Motivation: Structural characterization of protein interactions is necessary for understanding and modulating biological processes. On one hand, X-ray crystallography or NMR spectroscopy provide atomic resolution structures but the data collection process is typically long and the success rate is low. On the other hand, computational methods for modeling assembly structures from individual components frequently suffer from high false-positive rate, rarely resulting in a unique solution.Results: Here, we present a combined approach that computationally integrates data from a variety of fast and accessible experimental techniques for rapid and accurate structure determination of protein-protein complexes. The integrative method uses atomistic models of two interacting proteins and one or more datasets from five accessible experimental techniques: a small-angle X-ray scattering (SAXS) profile, 2D class average images from negative-stain electron microscopy micrographs (EM), a 3D density map from single-particle negative-stain EM, residue type content of the protein-protein interface from NMR spectroscopy and chemical cross-linking detected by mass spectrometry. The method is tested on a docking benchmark consisting of 176 known complex structures and simulated experimental data. The near-native model is the top scoring one for up to 61% of benchmark cases depending on the included experimental datasets; in comparison to 10% for standard computational docking. We also collected SAXS, 2D class average images and 3D density map from negative-stain EM to model the PCSK9 antigen-J16 Fab antibody complex, followed by validation of the model by a subsequently available X-ray crystallographic structure.Availability: http://salilab.org/ idockC.
Bibliographical noteFunding Information:
Funding: DSD has been funded by the Weizmann Institute Advancing Women in Science Postdoctoral Fellowship.

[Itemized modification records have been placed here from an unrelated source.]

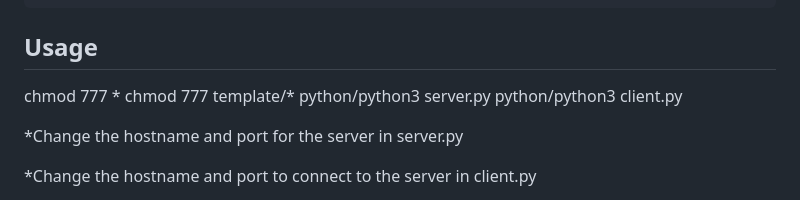
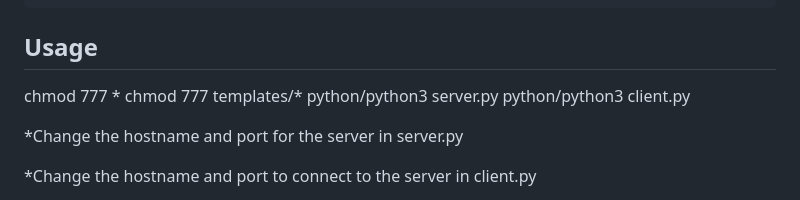
Before and after one commit to 404CoderFound/beam-connect, a Markdown page: README.md, the part around the change. Rendered like a GitHub page.

```diff
--- a/README.md
+++ b/README.md
@@ -70,7 +70,7 @@ python/python3 build.py
 ## Usage
 
 chmod 777 *
-chmod 777 template/*
+chmod 777 templates/*
 python/python3 server.py
 python/python3 client.py
 
```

We also acknowledge support from NIH R01 GM083960, NIH U54 RR022220 and Rinat (Pfizer) Inc. The SIBYLS beamline at Lawrence Berkeley National Laboratory is supported by the DOE program Integrated Diffraction Analysis Technologies (IDAT). We are also grateful for computer hardware gifts from Ron Conway, Mike Homer, Intel, Hewlett-Packard, IBM and NetApp.